Sometimes, eating disorders may have little to do with a desire for a particular body shape, but rather a desire for control in circumstances when someone feels out of control. Disordered eating behaviors might be used to control big emotions, gender dysphoria, or other environmental stressors. 

Trans and nonbinary people also face barriers when seeking care for eating disorders:

“The trans community, in the past, has been invisible when it comes to treatment and care around eating disorder awareness and programming” (Ryan Sallans)

There is a lack of research and knowledge specific to trans experiences with eating disorders. Finding a trans-affirming healthcare provider is a challenge alone, and compounding this effect, many trans people experience discrimination, trauma, or violence when seeking treatment.

Despite the high prevalence of eating disorders among trans people, it’s not something I often hear talked about. Even among young non-transgender women, eating disorders are often relegated to invisibility because of shame and stigma

When you don’t “look like” someone who might conventionally have an eating disorder, whether because of your perceived gender, body type, or age, it’s even more difficult to be open about experiences with eating disorders. For example, men often do not get treatment for eating disorders because of the perception that eating disorders only impact women, and that excessive exercise and dieting are normal facets of “fitness culture.” People in larger bodies and Black, indigenous, and people of color are half as likely as others to be diagnosed with an eating disorder, despite having similar prevalence rates. 

Even after years of being relatively free from restrictive eating habits, the weight of shame associated with eating disorders and trans identity have often been too heavy to share with others. During my freshman year of college, I was hanging out with a group of female friends late at night in one of the campus common spaces. We had all gotten to know each other fairly well after spending a week backpacking together, and relying on each other to navigate the new territory of college life back on campus. I had not initially shared that I was trans with this group of people, and had mixed feelings about broaching the topic. That night, my friends started talking about their experiences with body image and disordered eating. I sat there quietly, reflecting on those difficult years when even walking to school, with the wind blowing my shirt up against my body, was painful. I wanted so badly to share in the intimacy of this conversation, but the barriers of being a masculine-appearing person, someone you might not expect to have an eating disorder, held me back. 

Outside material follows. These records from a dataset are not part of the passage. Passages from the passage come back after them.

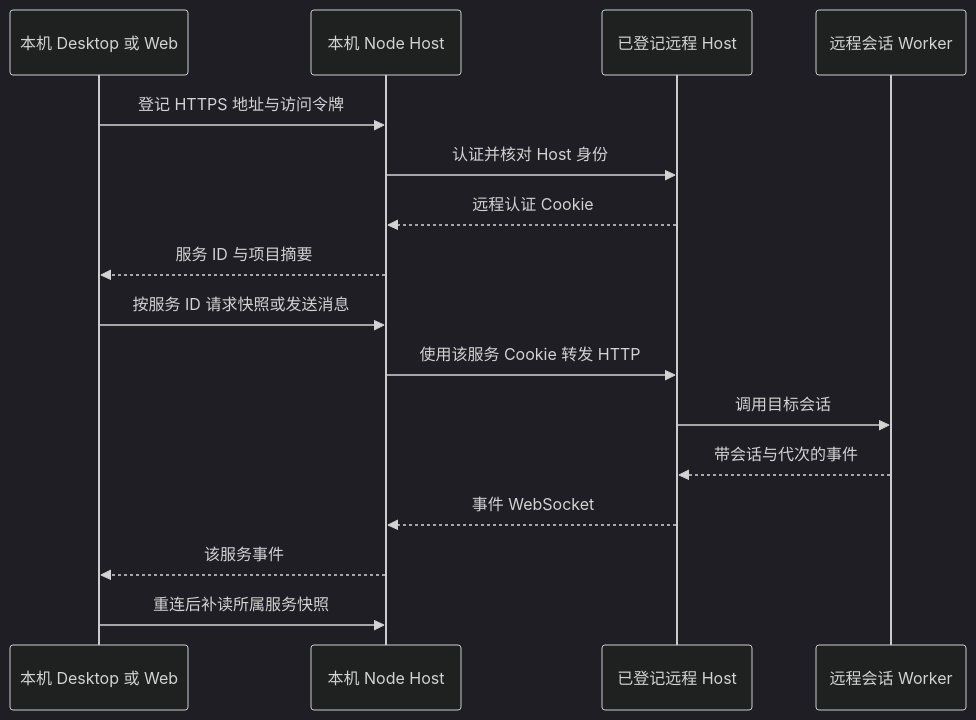
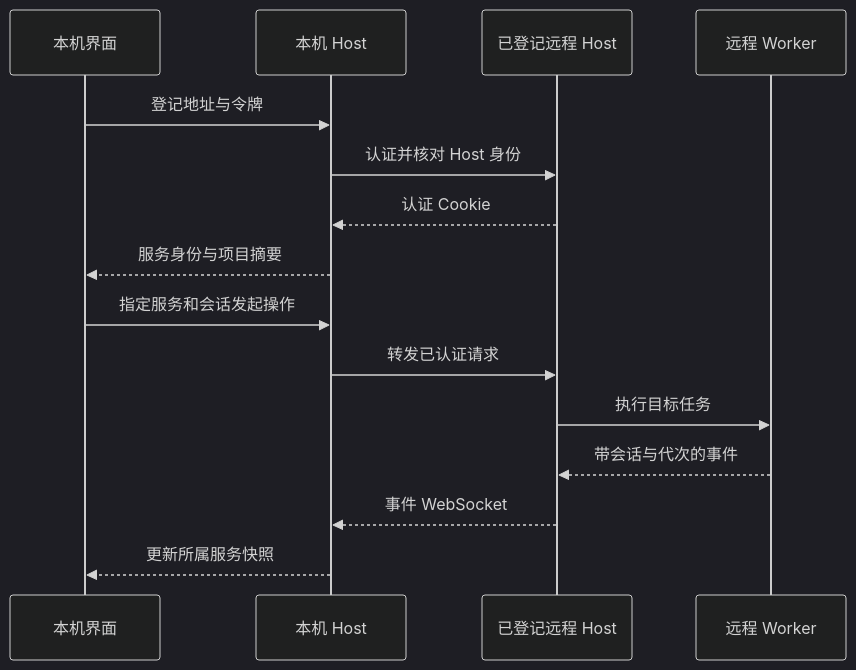
The diagram in docs/remote.md (xidongdong-153/Pi-meme), drawn with Mermaid before and after one commit. The commit also changed other lines of this file and 13 other files, not shown here.

````diff
--- a/docs/remote.md
+++ b/docs/remote.md
@@ -61,19 +73,18 @@
 ```mermaid
 %%{init: {"theme": "dark"}}%%
 sequenceDiagram
-  participant Client as 本机 Desktop 或 Web
-  participant Local as 本机 Node Host
+  participant UI as 本机界面
+  participant Local as 本机 Host
   participant Remote as 已登记远程 Host
-  participant Worker as 远程会话 Worker
-  Client->>Local: 登记 HTTPS 地址与访问令牌
+  participant Worker as 远程 Worker
+  UI->>Local: 登记地址与令牌
   Local->>Remote: 认证并核对 Host 身份
-  Remote-->>Local: 远程认证 Cookie
-  Local-->>Client: 服务 ID 与项目摘要
-  Client->>Local: 按服务 ID 请求快照或发送消息
-  Local->>Remote: 使用该服务 Cookie 转发 HTTP
-  Remote->>Worker: 调用目标会话
+  Remote-->>Local: 认证 Cookie
+  Local-->>UI: 服务身份与项目摘要
+  UI->>Local: 指定服务和会话发起操作
+  Local->>Remote: 转发已认证请求
+  Remote->>Worker: 执行目标任务
   Worker-->>Remote: 带会话与代次的事件
   Remote-->>Local: 事件 WebSocket
-  Local-->>Client: 该服务事件
-  Client->>Local: 重连后补读所属服务快照
+  Local-->>UI: 更新所属服务快照
 ```
````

Over the past couple of years, I learned that my sister was also struggling with an eating disorder. I also learned that it was fairly common for multiple people in the same family to have an eating disorder. Despite being geographically far away from each other, this brought up old memories from my own history. I had never shared with my sister my own struggles with an eating disorder during my teens.

When I flew back to Wisconsin to visit for the holidays, the two of us went for a walk, trying not to slip on the ice on a cold winter day. We talked about how we had both been struggling for a long time before being able to open up to anyone, and how isolating it is to be alone with self-destructive thoughts and emotions. I wondered how different things would have been if I had been able to talk openly about my own experiences. While it may not have changed how things went for either of us, it may have alleviated some of the pain of feeling alone in our struggles. 

This is why it’s important to me to bring awareness to trans experiences with eating disorders this week. Conversations like these open up an opportunity for people to feel seen and understood in their struggles. Even though there have been many moments when I did not feel like I could be open about my own story, I hope that continuing to have more open conversations about eating disorders in the trans community will lead others to feel seen and understood, even if they aren’t able to share their own story in that moment either. The awareness that others have faced a similar struggle helps us to feel less alone.